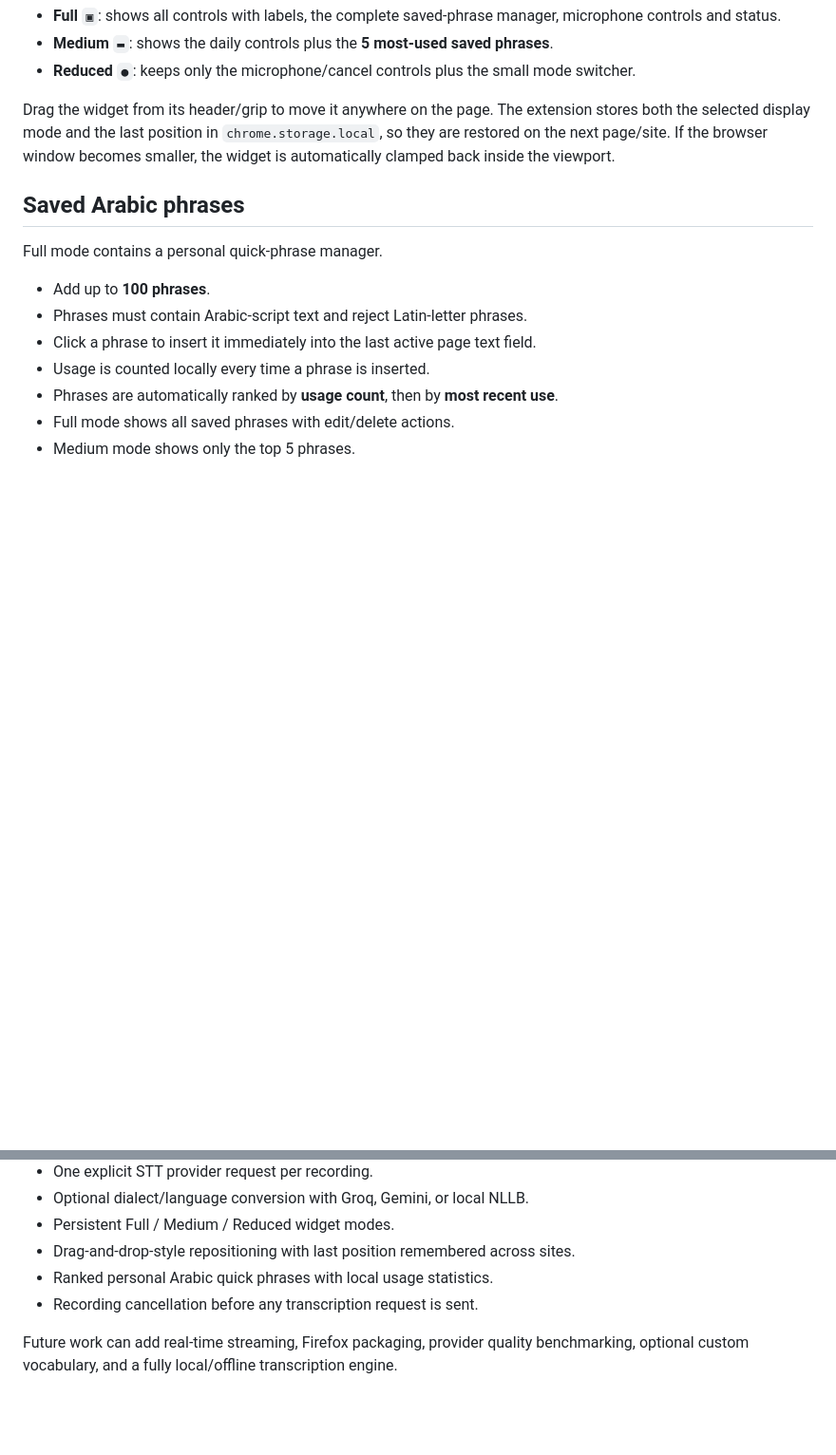
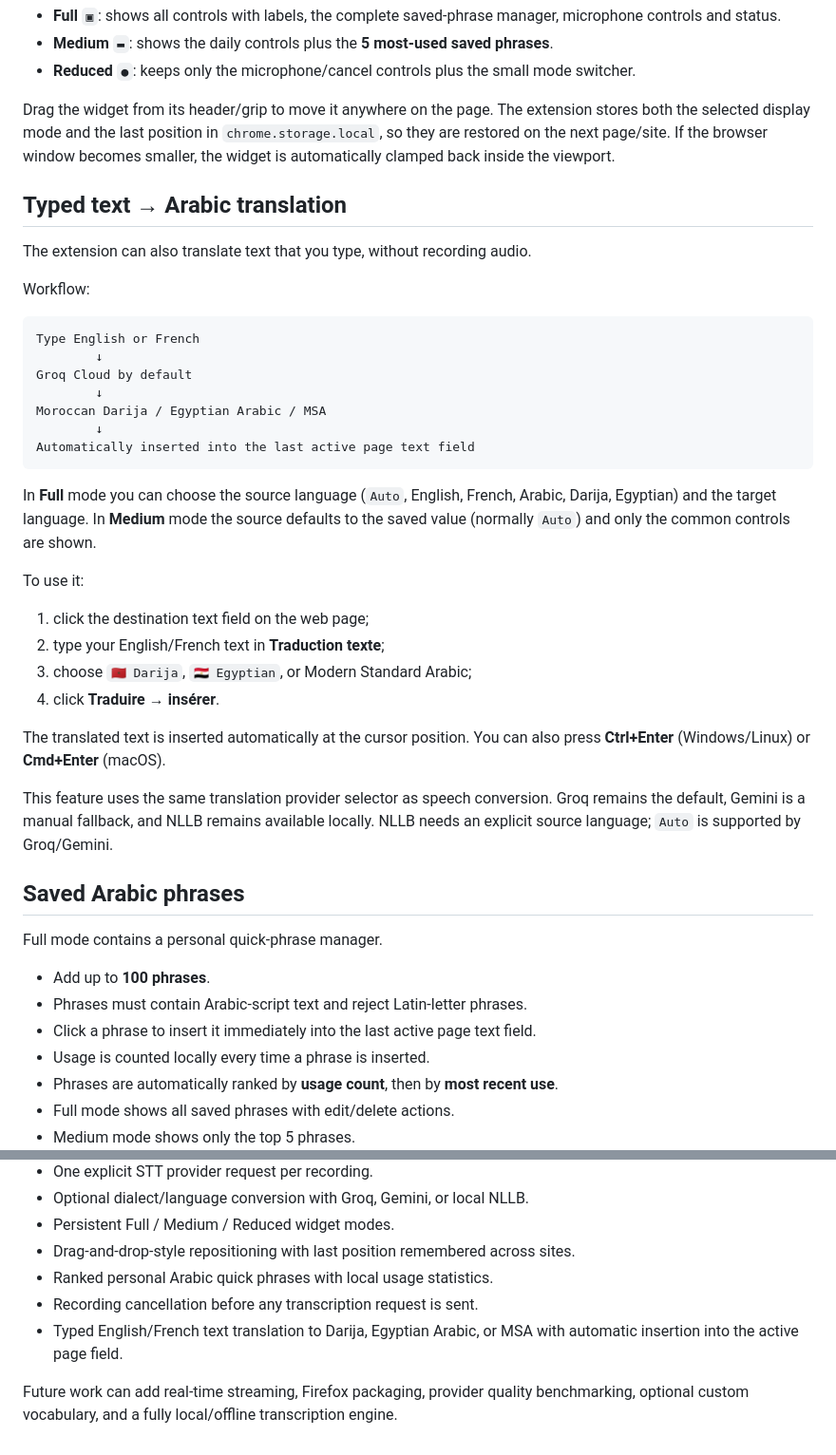
Before and after one commit to eissasoubhi/stt, a Markdown page: README.md, 2 parts joined by grey strips. Shown at 95% size. GitHub-like rendering; blank space fills up the shorter version.

Commit message:
docs: document typed text translation

````diff
--- a/README.md
+++ b/README.md
@@ -104,6 +104,35 @@ The floating widget has three display modes:
 - **Reduced** `●`: keeps only the microphone/cancel controls plus the small mode switcher.
 
 Drag the widget from its header/grip to move it anywhere on the page. The extension stores both the selected display mode and the last position in `chrome.storage.local`, so they are restored on the next page/site. If the browser window becomes smaller, the widget is automatically clamped back inside the viewport.
+
+## Typed text → Arabic translation
+
+The extension can also translate text that you type, without recording audio.
+
+Workflow:
+
+```text
+Type English or French
+        ↓
+Groq Cloud by default
+        ↓
+Moroccan Darija / Egyptian Arabic / MSA
+        ↓
+Automatically inserted into the last active page text field
+```
+
+In **Full** mode you can choose the source language (`Auto`, English, French, Arabic, Darija, Egyptian) and the target language. In **Medium** mode the source defaults to the saved value (normally `Auto`) and only the common controls are shown.
+
+To use it:
+
+1. click the destination text field on the web page;
+2. type your English/French text in **Traduction texte**;
+3. choose `🇲🇦 Darija`, `🇪🇬 Egyptian`, or Modern Standard Arabic;
+4. click **Traduire → insérer**.
+
+The translated text is inserted automatically at the cursor position. You can also press **Ctrl+Enter** (Windows/Linux) or **Cmd+Enter** (macOS).
+
+This feature uses the same translation provider selector as speech conversion. Groq remains the default, Gemini is a manual fallback, and NLLB remains available locally. NLLB needs an explicit source language; `Auto` is supported by Groq/Gemini.
 
 ## Saved Arabic phrases
 
@@ -258,5 +287,6 @@ Never commit `.env`, API keys, Google service-account JSON files, or any recorde
 - Drag-and-drop-style repositioning with last position remembered across sites.
 - Ranked personal Arabic quick phrases with local usage statistics.
 - Recording cancellation before any transcription request is sent.
+- Typed English/French text translation to Darija, Egyptian Arabic, or MSA with automatic insertion into the active page field.
 
 Future work can add real-time streaming, Firefox packaging, provider quality benchmarking, optional custom vocabulary, and a fully local/offline transcription engine.
````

## Exercise brief
Output every record above exactly as written, but skip the pictures.

## Response area
Before and after one commit to eissasoubhi/stt, a Markdown page: README.md, 2 parts joined by grey strips. Shown at 95% size. GitHub-like rendering; blank space fills up the shorter version.

Commit message:
docs: document typed text translation

````diff
--- a/README.md
+++ b/README.md
@@ -104,6 +104,35 @@ The floating widget has three display modes:
 - **Reduced** `●`: keeps only the microphone/cancel controls plus the small mode switcher.
 
 Drag the widget from its header/grip to move it anywhere on the page. The extension stores both the selected display mode and the last position in `chrome.storage.local`, so they are restored on the next page/site. If the browser window becomes smaller, the widget is automatically clamped back inside the viewport.
+
+## Typed text → Arabic translation
+
+The extension can also translate text that you type, without recording audio.
+
+Workflow:
+
+```text
+Type English or French
+        ↓
+Groq Cloud by default
+        ↓
+Moroccan Darija / Egyptian Arabic / MSA
+        ↓
+Automatically inserted into the last active page text field
+```
+
+In **Full** mode you can choose the source language (`Auto`, English, French, Arabic, Darija, Egyptian) and the target language. In **Medium** mode the source defaults to the saved value (normally `Auto`) and only the common controls are shown.
+
+To use it:
+
+1. click the destination text field on the web page;
+2. type your English/French text in **Traduction texte**;
+3. choose `🇲🇦 Darija`, `🇪🇬 Egyptian`, or Modern Standard Arabic;
+4. click **Traduire → insérer**.
+
+The translated text is inserted automatically at the cursor position. You can also press **Ctrl+Enter** (Windows/Linux) or **Cmd+Enter** (macOS).
+
+This feature uses the same translation provider selector as speech conversion. Groq remains the default, Gemini is a manual fallback, and NLLB remains available locally. NLLB needs an explicit source language; `Auto` is supported by Groq/Gemini.
 
 ## Saved Arabic phrases
 
@@ -258,5 +287,6 @@ Never commit `.env`, API keys, Google service-account JSON files, or any recorde
 - Drag-and-drop-style repositioning with last position remembered across sites.
 - Ranked personal Arabic quick phrases with local usage statistics.
 - Recording cancellation before any transcription request is sent.
+- Typed English/French text translation to Darija, Egyptian Arabic, or MSA with automatic insertion into the active page field.
 
 Future work can add real-time streaming, Firefox packaging, provider quality benchmarking, optional custom vocabulary, and a fully local/offline transcription engine.
````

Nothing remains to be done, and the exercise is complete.